It's nearly the second anniversary of the federal Can-Spam Act, and the Federal Trade Commission acknowledges that it can't prove the legislation has had any effect on junk mail volume.
Even by the FTC's admission, the law has failed to stop spam. "We're not here saying that the spam problem is solved," said the FTC's Panes. "We're saying that we're making progress. Neither the FTC nor Congress thought CAN-SPAM would be the sole solution to the problem."

As proof of CAN-SPAM's effectiveness as a law enforcement tool, Panes announced eight new lawsuits filed by the FTC, its Canadian counterpart, and the Attorney Generals from Florida, Texas, and North Carolina.

The eight lawsuits, collectively dubbed "Operation Button Push," accuse 10 people of breaking various provisions of the CAN-SPAM Act, or Canada's Competition Act. Some of the spammers have had their assets frozen and their spamming stopped.
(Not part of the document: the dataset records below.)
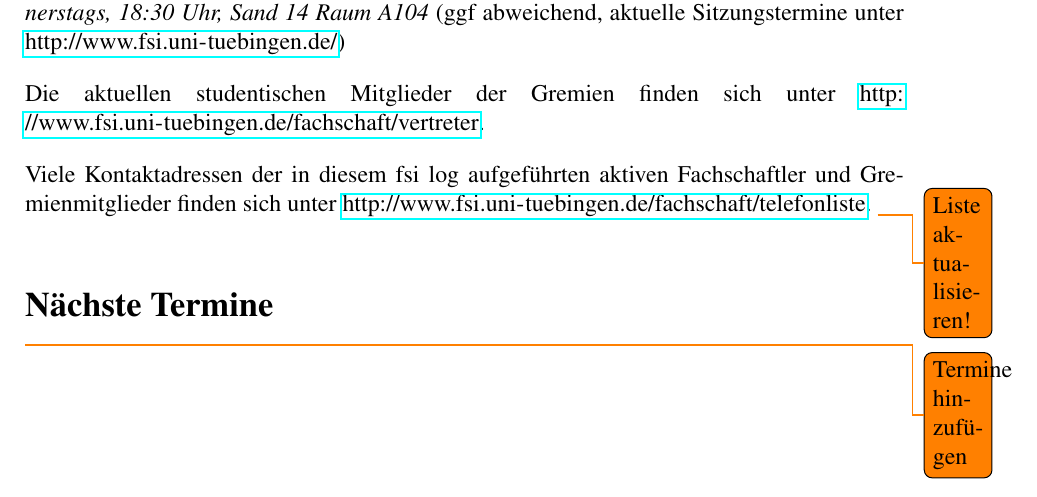
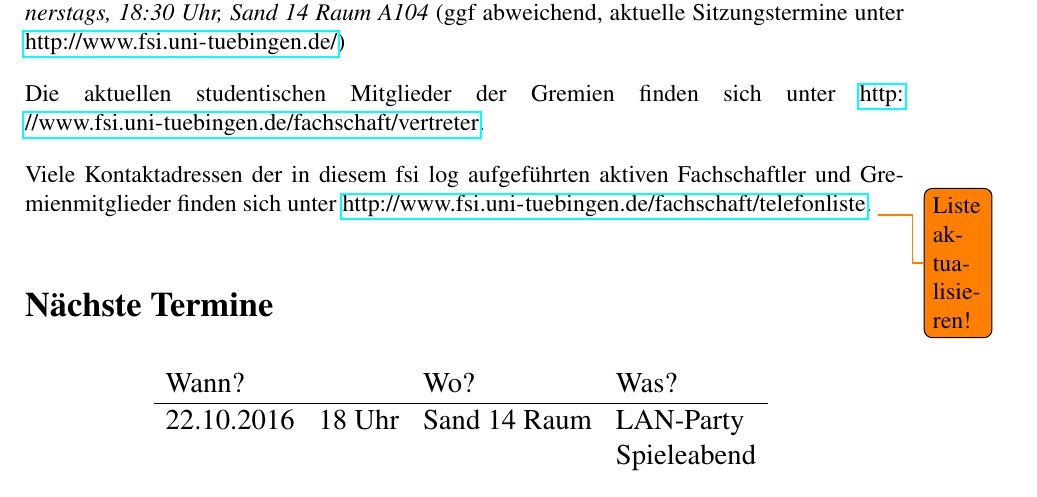
Before and after one commit to fsi-tue/fsi-log, a LaTeX letter (fachschafts_news.tex, which reads commons/termine.tex): part of page 10 of 10, cut so that both start at the same text. Compiled offline with pdfLaTeX.

Commit message:
updated upcoming dates
git-svn-id: https://projects.fsi.uni-tuebingen.de/svn/newsletter/trunk@12 74efd244-0f1e-4f6f-8868-bee5d5df799f

```diff
--- a/commons/termine.tex
+++ b/commons/termine.tex
@@ -1 +1,7 @@
-\todo{Termine hinzufügen}
+\large \centering
+\begin{tabular}{llll}
+	Wann? & & Wo? & Was?\\
+	\hline
+	22.10.2016 	& 18 Uhr	& Sand 14 Raum 	& LAN-Party \\
+				&			&				& Spieleabend \\
+\end{tabular}
```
Others of the eight lawsuits have only just been filed.

The FTC, said Panes, has filed 21 lawsuits against spammers using the CAN-SPAM Act, and in the same two-year period, has worked with partners such as states or foreign governments on 50 other cases involving over 750 defendants.

Bottom-line, said Panes, is that Americans are receiving less spam now than they were in 2003.

But are they?

"It's true that we've seen some drops in the volume of spam," said MX Logic's Chasin. "In 2005, 68 percent of all e-mail we surveyed was spam. That's down from 77 percent in 2004. But we need more data to be sure. Spam has its spikes, its ups and downs."

The FTC report to Congress can be downloaded in PDF format from the agency's Web site.